Enough for You?
Cold Related Illness and
When your body loses heat faster than it
can produce it, a situation may occur where all of your body's
energy is used up trying to produce heat.The result is
hypothermia, or abnormally low body temperature.
Victims of hypothermia are most often
elderly people with inadequate food, clothing, or heating; babies
sleeping in cold bedrooms; and people who remain outdoors for long
periods -- the homeless, hikers, hunters, etc.
Each person is affected differently by the
cold. Wet and cold can bring hypothermia on rapidly, or long
exposure to the cold, rain, and wind can bring the symptoms of
hypothermia on slowly.
occurs when the core body temperature is between 98.6° and 96°F.
The core temperature for moderate hypothermia is 95° to 93°F.
If your core temperature reaches 92° or below, you are in a
life-threatening situation. This condition will affect your heart
rate, blood flow, and ability to think clearly.
Immediate attention is necessary.
Signs and Symptoms of hypothermia:
red, cold skin
If you believe you or someone else is
suffering from hypothermia, it is imperative to get to a warm room
or shelter and call for help. While you wait for help to arrive,
remove any wet clothing and warm the center of the victim's body
first. An electric blanket works well if one is available.
Skin-to-skin contact under loose, dry layers of blankets,
clothing, towels, or sheets may also be effective. Drinking warm
beverages -- NOT ALCOHOL -- will also help increase the body
temperature. Once the body temperature has increased, keep the
victim dry and wrapped in a warm blanket including the head and
neck until help arrives.
If the victim is
suffering from severe hypothermia, he or she may be unconscious
and may not seem to have a pulse or appear to be breathing. In
this case, you need to handle the victim gently, and get
emergency assistance immediately.
Frostbite is an
injury to the skin and sometimes the deeper tissues of the body
due to freezing or formation of ice crystals in the tissue
cells. Frostbite usually develops when the air temperature is
below -12°C (10°F), but may occur at a temperature nearer
the freezing point (0°C/32°F) when other elements, such as high
winds, dampness, or general chilling of the body, are present.
Hands, feet, noses, and ears are the most likely body parts to
be affected. Most often, the condition may be painful, but is
not usually serious. However, severe untreated frostbite may
result in gangrene.
You can avoid frostbite by staying out
of the extreme cold. If you do have to go out, wear clothing to
protect your face, nose, ears, fingers, and toes. Also, wiggling
your fingers and toes frequently will help keep the blood
flowing to these areas of your body. If you begin to loose
feeling in your fingers and toes, or they begin to tingle, or

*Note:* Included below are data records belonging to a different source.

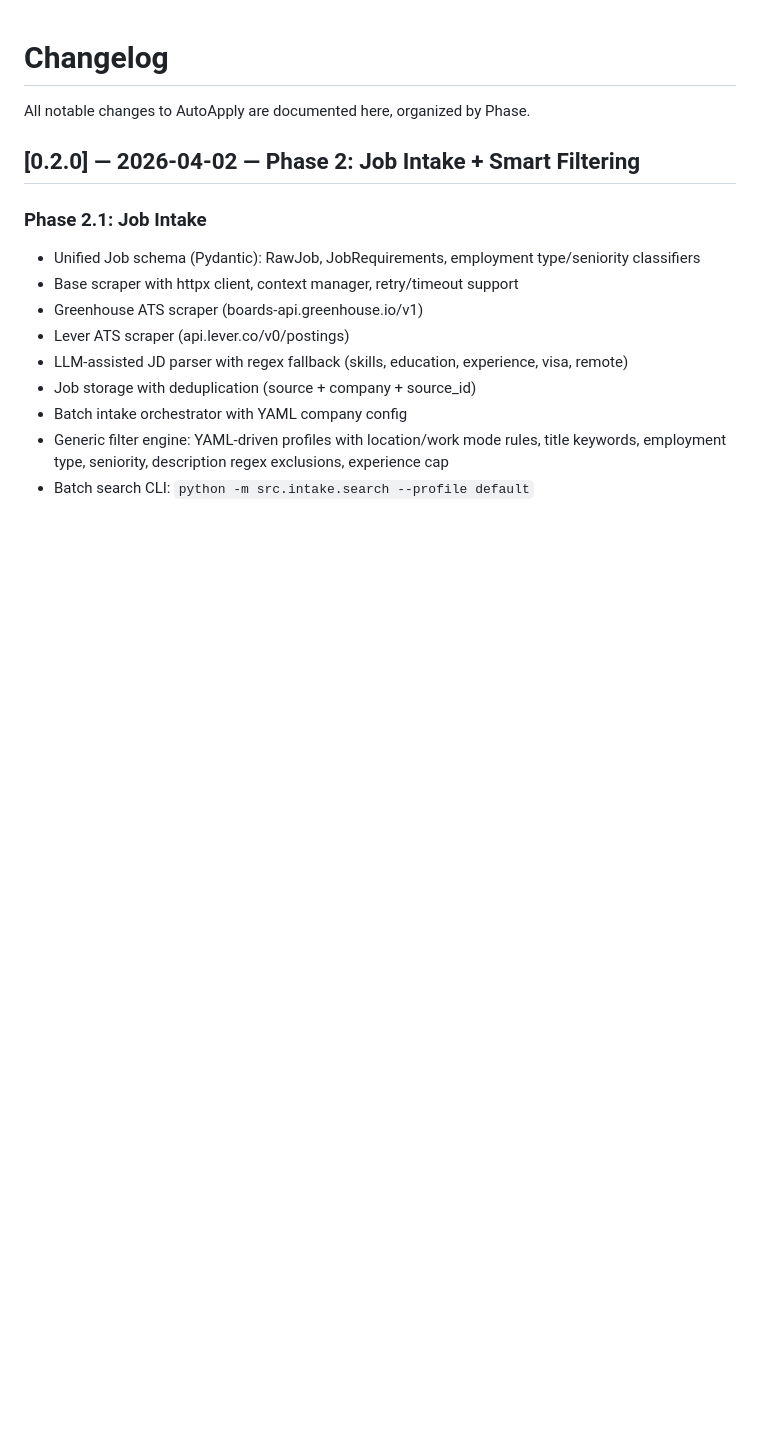
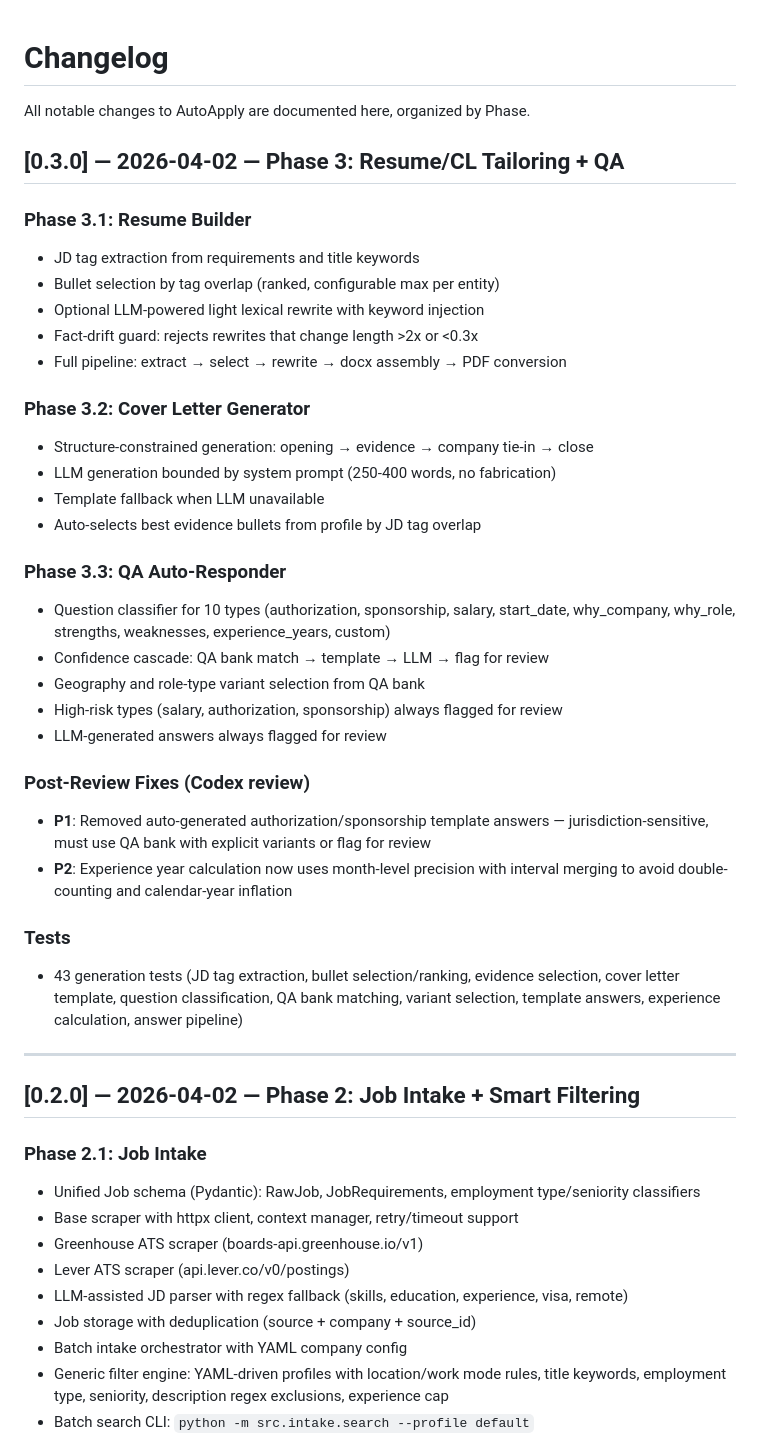
Before and after one commit to Liam-Frost/AutoApply, a Markdown page: docs/CHANGELOG.md, the part around the change. GitHub-like rendering; blank space fills up the shorter version.

```diff
--- a/docs/CHANGELOG.md
+++ b/docs/CHANGELOG.md
@@ -1,6 +1,37 @@
 # Changelog
 
 All notable changes to AutoApply are documented here, organized by Phase.
+
+## [0.3.0] — 2026-04-02 — Phase 3: Resume/CL Tailoring + QA
+
+### Phase 3.1: Resume Builder
+- JD tag extraction from requirements and title keywords
+- Bullet selection by tag overlap (ranked, configurable max per entity)
+- Optional LLM-powered light lexical rewrite with keyword injection
+- Fact-drift guard: rejects rewrites that change length >2x or <0.3x
+- Full pipeline: extract → select → rewrite → docx assembly → PDF conversion
+
+### Phase 3.2: Cover Letter Generator
+- Structure-constrained generation: opening → evidence → company tie-in → close
+- LLM generation bounded by system prompt (250-400 words, no fabrication)
+- Template fallback when LLM unavailable
+- Auto-selects best evidence bullets from profile by JD tag overlap
+
+### Phase 3.3: QA Auto-Responder
+- Question classifier for 10 types (authorization, sponsorship, salary, start_date, why_company, why_role, strengths, weaknesses, experience_years, custom)
+- Confidence cascade: QA bank match → template → LLM → flag for review
+- Geography and role-type variant selection from QA bank
+- High-risk types (salary, authorization, sponsorship) always flagged for review
+- LLM-generated answers always flagged for review
+
+### Post-Review Fixes (Codex review)
+- **P1**: Removed auto-generated authorization/sponsorship template answers — jurisdiction-sensitive, must use QA bank with explicit variants or flag for review
+- **P2**: Experience year calculation now uses month-level precision with interval merging to avoid double-counting and calendar-year inflation
+
+### Tests
+- 43 generation tests (JD tag extraction, bullet selection/ranking, evidence selection, cover letter template, question classification, QA bank matching, variant selection, template answers, experience calculation, answer pipeline)
+
+---
 
 ## [0.2.0] — 2026-04-02 — Phase 2: Job Intake + Smart Filtering
 
```
Also changed, not shown: README.md (+3 -2 lines), docs/PROJECT_MANAGEMENT.md (+8 -7 lines).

feel painful, go inside and warm up.Signs and symptoms of
- A "pins and needles" sensation,
followed by numbness
- Hard, pale, cold skin
How to treat frostbite:
If you suspect you have frostbite, it is
important to get indoors or to a warm shelter as soon as
possible. Take off any constricting jewelry or wet clothing.
Immerse the affected area of your body in warm -- NOT HOT --
water, or apply warm cloths to affected areas of your ears,
nose, or cheeks for 20-30 minutes. When your tissue has been
thoroughly warmed, the skin will be soft and sensation will
return. You should not use a heating pad, heat lamp, or the heat
from a stove, fireplace, or radiator to warm yourself. Because
you do not have any sensation in these areas of your body, they
may burn easily and you would not feel it. Try to move the area
of your body that is affected as little as possible. This helps
decrease the damage to the affected area.
For further information, contact:
Emergicare Medical Training